Mahabharat Episode 73: The King and the Nagas: A Story of Retribution and Revenge
Krishna and the Pandavas have passed on and the new generation of Kshatriyas inhabits Hastinapur with Arjuna’s grandson as their king. But the shadow of the past still looms over the words and deeds of today as Arjuna’s feud with the Nagas continues through his progeny. Will the violence go on forever? Who will break the vicious cycle of revenge? Will there ever be peace?
No Escape from the CurseSadhguru: The Pandavas and their generation were gone. Parikshit was coronated as the king. Parikshit literally means, “a tested one,” or someone who has faced the pariksha** before being born. He was a stillborn child. Krishna literally gave his own life to him, and he grew up to rule as the king.
One day, he was out hunting and became very thirsty. He came to a small clearing. There was a hut where a Yogi was sitting and meditating. Parikshit said to the Yogi, “I am thirsty – give me water.” The Yogi did not respond. He was in another state. The king got irritated. When a royal request is made, you are supposed to respond. He looked around and saw a dead serpent. He picked it up with an arrowhead and put it around the Yogi’s neck.

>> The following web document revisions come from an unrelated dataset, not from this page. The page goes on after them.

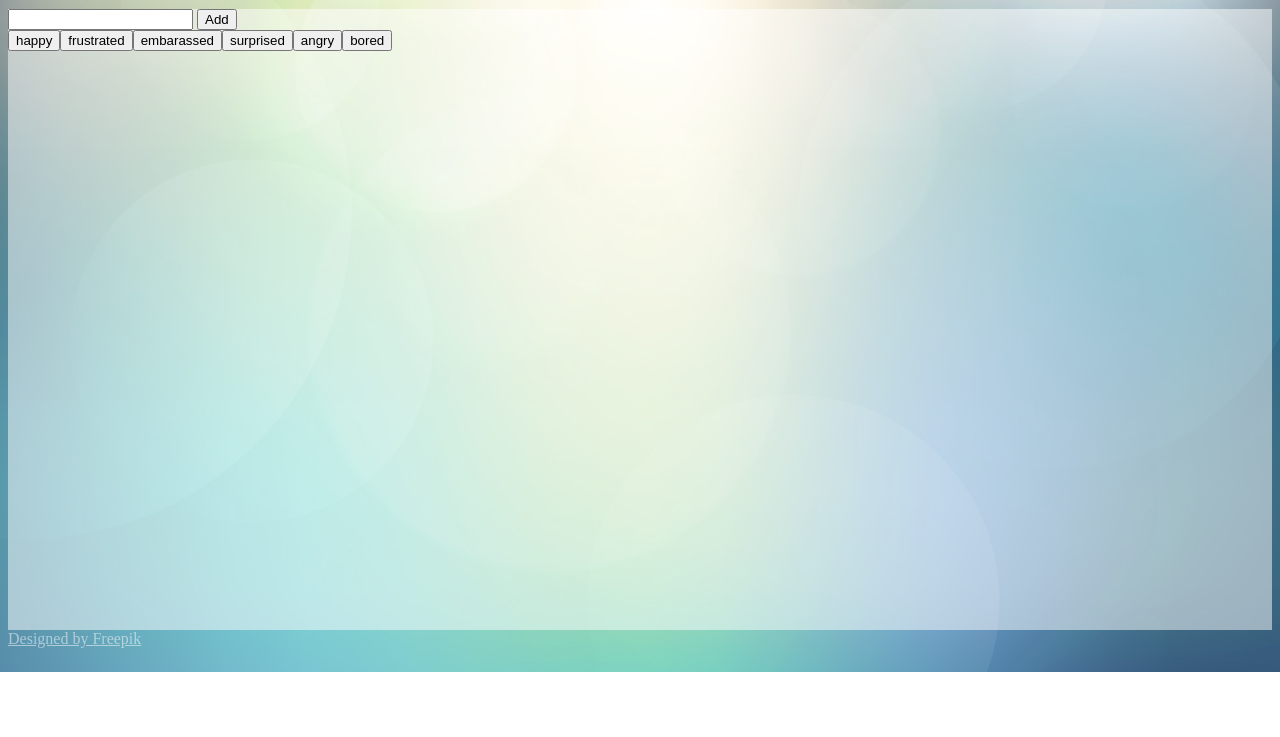
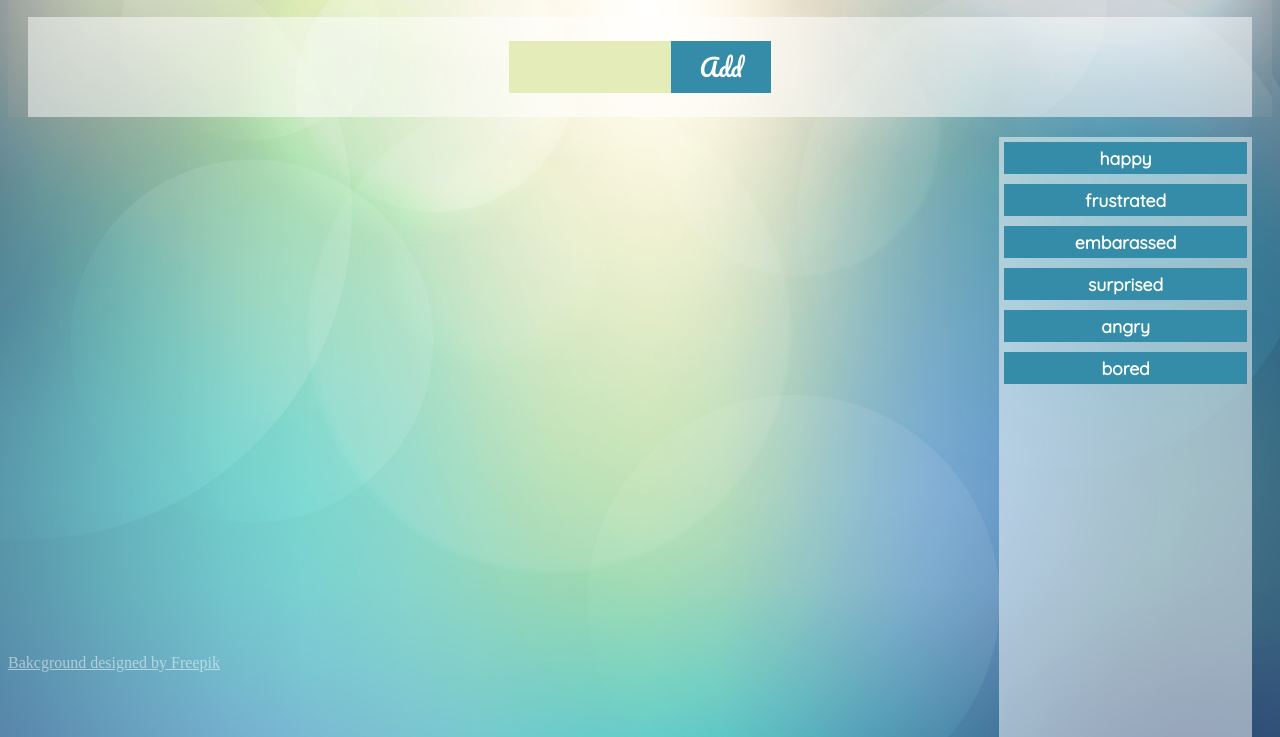
Before and after one commit to clairestolp/giftastic, a plain HTML site: page index.html in a window 1280 px wide. Shown: the part 128-865 px from the top of the page. Before the commit the page ends 800 px from the top, so only its background shows below. Drawn offline with nearby package versions, Linux system fonts and the light colour scheme.

Commit message:
changed styling

```diff
--- a/assets/css/styles.css
+++ b/assets/css/styles.css
@@ -12,6 +12,11 @@
                 **** .results-text-light
     * .aside
         ** aside.btn
+
+* === COLORS ===
+#284476ff
+#358ca8ff
+#e4ecb9ff
 */
 html, body{
     background: url('../images/background.jpg');
@@ -20,32 +25,8 @@ html, body{
     background-attachment: fixed;
 }
 
-.grid-item{
-    float: left;
-    margin-bottom: 5px;
-}
-
-.grid-sizer, .grid-item{
-    float: left;
-    width: 15%;
-}
-
-.grid-item--width2{
-    width: 35%;
-}
-
-#topics{
-    height: 600px;
-    overflow-y: auto;
-
-}
-
-.card-body{
-    font-size: 12px;
-}
-
-.card-body p {
-    margin-bottom: 0;
+.center{
+    text-align: center;
 }
 
 .cursive{
@@ -63,10 +44,110 @@ html, body{
     background-color: rgba(255, 255, 255, 0.5);
 }
 
-.input-group{
-    width: 300px;
+.input{
+    height: 100px;
+    margin: 20px;
+    display: flex;
+    align-items: center;
+    justify-content: center;
 }
 
-footer a{
+.input-container{
+    display: flex;
+    align-items: stretch;
+}
+
+input[type="text"]{
+    margin: 0;
+    border: none;
+    padding: 2px;
+    line-height: 2.5em;
+    background-color:#e4ecb9ff;
+    border: solid 5px #e4ecb9ff;
+    color: #284476ff;
+}
+
+input[type="text"]:focus{
+    border: none;
+    border: solid 5px rgba(53, 139, 168, 0.582);
+    outline: none;
+}
+
+.input-btn {
+    height: 100%;
+    width: 100px;
+    padding: 5px;
+    background-color: #358ca8ff;
+    border: none;
+    color: #fff;
+    font-size: 1.5em
+}
+
+.input-btn:hover{
+    background-color: #284476ff;
+    cursor: pointer;
+}
+
+.aside{
+    width: 20%;
+    margin-right: 20px;
+    float: right;
+    display: flex;
+    flex-direction: column;
+}
+
+.aside-btn{
+    margin: 5px;
+    padding: 5px;
+    background-color: #358ca8ff;
+    border: none;
+    color: #fff;
+    font-family: 'Quicksand';
+    font-weight: bold;
+    font-size: 1.1em;
+}
+
+.aside-btn:hover{
+    background-color: #284476ff;
+    cursor: pointer;
+}
+
+#results{
+    float: left;
+    width: 75%;
+    margin-left: 20px;
+}
+.grid-sizer, .grid-item{
+    float: left;
+    width: 25%;
+}
+
+.grid-item--width2{
+    width: 35%;
+}
+
+#topics{
+    height: 600px;
+    overflow-y: auto;
+
+}
+
+.clearfix::after{
+    content: "";
+    display: table;
+    clear: both;
+}
+
+
+
+footer {
+    color: rgba(255,255,255,0.5);
+    width: 100%;
+    position: fixed;
+    bottom: 0px;
+    float: left;
+}
+
+footer a {
     color: rgba(255,255,255,0.5);
 }
--- a/assets/javascript/app.js
+++ b/assets/javascript/app.js
@@ -32,7 +32,7 @@ $('#addBtn').on('click', function () {
     event.preventDefault();
     var query = $('#query').val().trim();
     var btn = $('<button>')
-        .addClass('btn btn-primary m-2 aside-btn')
+        .addClass('aside-btn')
         .text(query)
         .val(query);
     aside.prepend(btn);
@@ -67,16 +67,16 @@ $(document).on('click', '.aside-btn', function () {
     });
 });
 
-$(document).on('click', '.card', function () {
-    var childImg = $(this).find('img');
-    var imgState = childImg.attr('data-state');
+$(document).on('click', '.grid-item', function () {
+    var img = $(this);
+    var imgState = img.attr('data-state');
     if(imgState === 'still'){
-        childImg
+        img
             .attr('data-state', 'animated')
-            .attr('src', childImg.attr('data-animated'));
+            .attr('src', img.attr('data-animated'));
     }else{
-        childImg
+        $(img)
             .attr('data-state', 'still')
-            .attr('src', childImg.attr('data-still'));
+            .attr('src', img.attr('data-still'));
     }
 });
--- a/index.html
+++ b/index.html
@@ -5,41 +5,46 @@
     <meta http-equiv="X-UA-Compatible" content="IE=edge">
     <title>GIFtastic</title>
     <meta name="viewport" content="width=device-width, initial-scale=1">
-   <!-- <link rel="stylesheet" href="https://stackpath.bootstrapcdn.com/bootstrap/4.1.1/css/bootstrap.min.css">-->
     <link href="https://fonts.googleapis.com/css?family=Pacifico|Quicksand" rel="stylesheet">
     <link rel="stylesheet" type="text/css" media="screen" href="assets/css/styles.css" />
     <script src="https://ajax.googleapis.com/ajax/libs/jquery/3.3.1/jquery.min.js"></script>
 </head>
 <header>
-    <div class="text-center">
-        <h1><span class="text-lg sans-sarif">GIF</span> <span class="h1 cursive">tastic</span></h1>
+    <div class="center">
+        <h1><span class="sans-serif text-lg">GIF</span> <span class="cursive">tastic</span></h1>
         <p class="sans-serif">Emotions Edition</p>
     </div>
 </header>
 <body>
     <div class="container">
-        <div class="row">
-            <div class="col-md-10">
-                <div class="d-flex flex-row justify-content-center mb-3 rounded bg-white-trans">
-                    <!--text input here-->
-                    <div class="input-group p-2">
-                        <input type="text" id="query" class="form-control">
-                        <button id="addBtn" class="btn btn-primary">Add</button>
+        <div>
+            <!--Container div, div and buttons div-->
+            <div>
+                <!--contains input and results-->
+                <div class="input bg-white-trans">
+
+                    <div class="input-container">
+                        <input type="text" id="query" class="input-el sans-serif">
+                        <button id="addBtn" class="input-btn cursive">Add</button>
                     </div>
+
                 </div>
-                <div id="results" class="container mt-3, bg-white-trans grid">
+
+                <div id="results" class="grid bg-white-trans clearfix">
                     <div class="grid-sizer"></div>
                     <!--masonry plugin here-->
                     <!--results displayed dynamically here-->
                 </div>
+
             </div>
-            <div id="topics" class="col-md-2 d-flex flex-column rounded bg-white-trans">
+            <!--Buttons div below-->
+            <div id="topics" class="aside bg-white-trans clearfix">
                 <!--buttons div here **overflow srcroll**-->
             </div>
         </div>
     </div>
     <footer>
-        <a href='https://www.freepik.com/free-vector/blurred-background-with-bright-color_1990389.htm'>Designed by Freepik</a>
+        <a href='https://www.freepik.com/free-vector/blurred-background-with-bright-color_1990389.htm'>Bakcground designed by Freepik</a>
     </footer>
 </body>
 <script src="https://unpkg.com/imagesloaded@4/imagesloaded.pkgd.min.js"></script>
```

A disciple of the Yogi came by, and when he saw this sacrilege, he got so furious that he cursed the king, “For what you have done to my Guru today, you will die of a snakebite within seven days.” Parikshit was terrified. He ran back to Hastinapur and built a small place upon a column where he could live, so that the snakes could not climb up.
In the town of Hastinapur, people started gossiping, “What has happened to our king? His father was Abhimanyu, a great warrior. His grandfather was Arjuna, the greatest Kshatriya that ever lived. Why is our king sitting on a post in terror? What kind of a man is he?” But he was terrified of getting killed by a snake, so he sat on a post for seven days. On the seventh day, his trusted guards brought him fruit. He bit into the fruit, and out of it came a little snake that grew in size and bit him in the neck. Before the guards could come and save him, he died of the snakebite.
A Vicious Cycle of Revenge
When Parikshit’s son, Janamejaya, saw his father being killed by this Naga**, he got so furious that he called all his priests and said, “Let us conduct a Sarpa Satra yagna**. In this yagna, mantras are chanted, and all the snakes in the vicinity come and fall in the sacrificial fire and die. He wanted to conduct a snake sacrifice in revenge for his father’s death. The priests were also happy because they had their own grouse against the Nagas. So they started the yagna and the serpents slowly began to come closer and fall into the fire. Hundreds of them killed themselves.
Then one of the Nagas called Astika came by and told Janamejaya, “Stop this cruel yagna. Your father was being punished for his arrogance and imprudence. He did this to a Yogi, so his disciple cursed him. Your great-grandfather Arjuna burned the Khandava Vana** to build his city. He burned every Naga in the place and shot down those who tried to escape with his arrows. The only one who escaped was Takshaka. Takshaka has been waiting for all these years to take revenge on the Kuru clan, and he fulfilled the cycle.
“If you burn these Nagas, so many other Nagas will be orphaned, and they will take vows of revenge once again. It will create an endless cycle of revenge and avenge. Let’s put this to an end. I am telling you this because my father is a Manava** and my mother is a Naga. So, I am a part of you and a part of the Nagas. Please believe me, I am speaking dharma.
Janamejaya asked, “What is this story that you were telling me about my great-grandfather? How do you know about this?” Astika said, “Let us call Vaishampayana. He is the best one to tell you the story.” They called the sage Vaishampayana who was the disciple of Vyasa, and the first one to hear the story of Mahabharat from Vyasa**. Vaishampayana told the Mahabharat story to Janamejaya, and this is said to be the story that we hear today. They say the original written version of the Mahabharat had disappeared because it was so fabulous that the gods loved it and stole it.
The Final Lesson
The yagna was abandoned, and Astika felt very proud. “I stopped the yagna and saved the Nagas from annihilation.” Then the dog Sarama came by and said, “It is not Astika who stopped the yagna. When the yagna was started, Janamejaya and his sons threw stones at my children, unnecessarily accusing them of defiling the sacrificial offerings. Because of that, I cursed Janamejaya that this Naga sacrifice yagna should not succeed. That is the reason why it got abandoned.”
That is a final lesson for you: do not think too much of yourself. We have our bit to play, and it is just a bit. There are too many other aspects of life that are influencing who and what we are right now.
**pariksha : Sanskrit for test.
**Naga : Snake or cobra.
**Sarpa Satra yagna : A certain kind of ritual.
**Khandava Vana : A forest inhabited by the Nagas.
**Manava : Human.
**Vyasa : Sage Vyasa was the first to write down the story of Mahabharat.
To be continued...